Here is our backyard. At the top you can see the plum tree in blossom, and at the bottom you can see one of our neighbors.
Right now, the plum tree in our backyard is covered with hundreds of plum blossoms, but not for much longer. I always look forward to seeing the plum tree come into full blossom every year. It lasts, at most, two weeks.
I was lucky to visit Dazaifu, a place in Japan famous for its plum blossoms, during its plum blossom season. It was gorgeous. I did not take any pictures because my camera was totally broken at the time, but the images are still vivid in my mind. (I’m sure you can find pictures of plum blossoms in Daizaifu somewhere on the internet). Continue reading
While I was looking for videos for A Guide to Distinguishing Sinitic Languages by Ear, I discovered Shanghai Dream, a sitcom in Mandarin/English/Shanghainese/Russian about two European and two American young women in Shanghai. I got in the habit of watching an episode when I had a 15-minute block of time on the computer when I wanted to be distracted. By now, I’ve seen all twelve episodes.
I’ve never been to Shanghai, but I’ve been a young American woman learning Mandarin and living in a Mandarin-speaking society, so I feel like I know at least a bit about the reality of this type of situation. And some things in this show feel very untrue.
Such as the fact that these four women get to live rent-free in an upscale part of Shanghai?
Nah, that just seems consistently ridiculous. What does feel false to me is that there are often two characters who are native English speakers and not native Mandarin speakers speak to each other Mandarin. That. Does. Not. Happen. Native English speakers would only do that when they are specifically trying to practice Mandarin, and even then, they would probably slip into speaking English. And these people are in Shanghai, they don’t lack opportunities to practice with Mandarin native speakers. It’s unrealistic that their default language amongst themselves in Mandarin, not English. Continue reading
When we ‘tidy’, who are we trying to impress?
Yes, I am still going through that KonMari thing even though it’s been a few weeks since I’ve blogged about it. Among other things, I’ve browsed/skimmed a few other books about decluttering/tidying at the library. I’ve even read one of them from cover to cover, specifically Decluttering at the Speed of Life. (Why that one and not the others? Because it’s entertaining. The others I’ve browsed are too boring to finish reading.) These books I’ve browsed at the library were all (I think) written by Americans, and (I assume that) the forewords were also written by Americans.
I’ve also read the Taiwan edition of The Life-Changing Magic of Tidying Up with two forewords which (I assume) were written by Taiwanese people. (There were a lot more differences between the Taiwan/Chinese translation and the U.S.A./English translation of the book than I expected, and I could write an entire post about that).
So now I can do a little cultural comparison – how are books about tidying/organizing/decluttering/etc. written by Americans different from a book about tidying written by a Japanese person with forewords written by Taiwanese people?
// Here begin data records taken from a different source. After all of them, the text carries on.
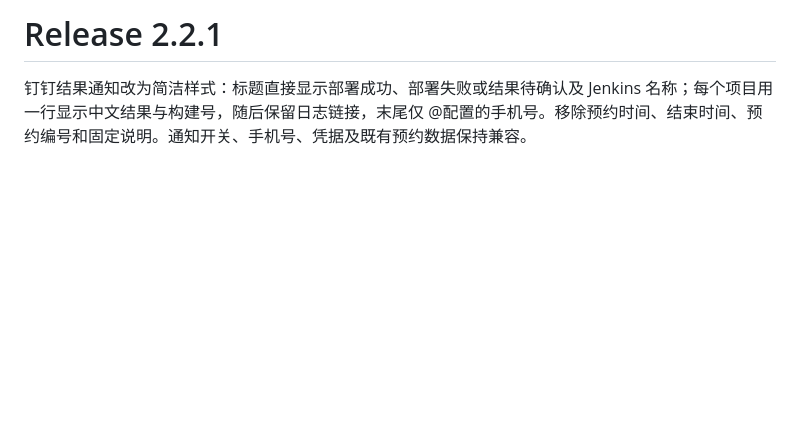
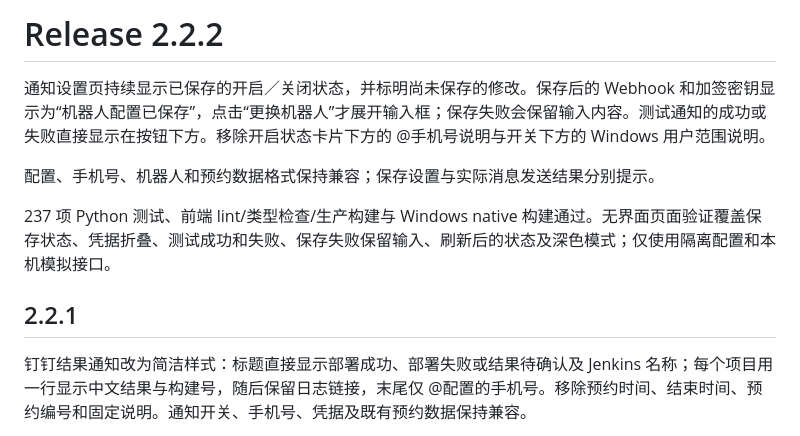
Before and after one commit to Riang-00/jenkins-scheduler, a Markdown page: docs/RELEASE.md, the part around the change. Rendered like a GitHub page; blank space fills up the shorter version.

```diff
--- a/docs/RELEASE.md
+++ b/docs/RELEASE.md
@@ -1,4 +1,12 @@
-# Release 2.2.1
+# Release 2.2.2
+
+通知设置页持续显示已保存的开启／关闭状态，并标明尚未保存的修改。保存后的 Webhook 和加签密钥显示为“机器人配置已保存”，点击“更换机器人”才展开输入框；保存失败会保留输入内容。测试通知的成功或失败直接显示在按钮下方。移除开启状态卡片下方的 @手机号说明与开关下方的 Windows 用户范围说明。
+
+配置、手机号、机器人和预约数据格式保持兼容；保存设置与实际消息发送结果分别提示。
+
+237 项 Python 测试、前端 lint/类型检查/生产构建与 Windows native 构建通过。无界面页面验证覆盖保存状态、凭据折叠、测试成功和失败、保存失败保留输入、刷新后的状态及深色模式；仅使用隔离配置和本机模拟接口。
+
+## 2.2.1
 
 钉钉结果通知改为简洁样式：标题直接显示部署成功、部署失败或结果待确认及 Jenkins 名称；每个项目用一行显示中文结果与构建号，随后保留日志链接，末尾仅 @配置的手机号。移除预约时间、结束时间、预约编号和固定说明。通知开关、手机号、凭据及既有预约数据保持兼容。
 
```
Also changed, not shown: README.md (+3 -3 lines), docs/screenshots/12-dingtalk-notifications.jpg, 11 other files.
I’m sure a cultural anthropologist could dedicate an entire career to this kind of thing, but I’m not an anthropologist, so I will jump straight to what stands out to me. Namely, whether tidying is supposed to make a home look good to guests, or whether it is supposed to make it look good to residents. Continue reading
This is a submission to the March 2019 Carnival of Aros: “It’s great to be aro!”
I would describe being aromantic as being ‘okay’ rather than ‘great’.
That said, knowing that I am aromantic is great.
I was luckier than many of my aro peers. To the extent that my high school years were difficult, it was mostly for reasons unrelated to being aro.
When I first entered high school, I had figured that I would develop a romantic crush on someone (who I expected to be male), and would at least try to get romantic with them. After my first year of high school I thought it was odd that it did not happen. It was even more odd that by the time I graduated from high school I had to interpret my feelings through some pretty contorted lenses to consider myself to have had any romantic crushes at all, and even if those crushes were romantic (which, at this point, I don’t believe they were), I clearly had not responded the way my peers would to such feelings.
In high school, I was able to deflect a lot of pressure with the idea that I was a ‘late bloomer’. I could also tell myself that I was too busy to deal with romance. And I loved some specific examples of romantic poetry, so I obviously could experience romance, right?
In my first couple years of college, I was just so busy, I did not even have time to think about whether or not I had romantic feelings, let alone actually pursue a romance.
(Though really, in the deep recesses of my mind, I did wonder. But because these were the deep recesses of my mind, I was not really processing my intuitive observations of myself). Continue reading
Two weeks ago I posted a guide to distinguishing Sinitic languages by ear. Here are the answers to the exercises where one guesses which language(s) are being used. But just giving the answers would be boring, so I’m adding my own commentary. Continue reading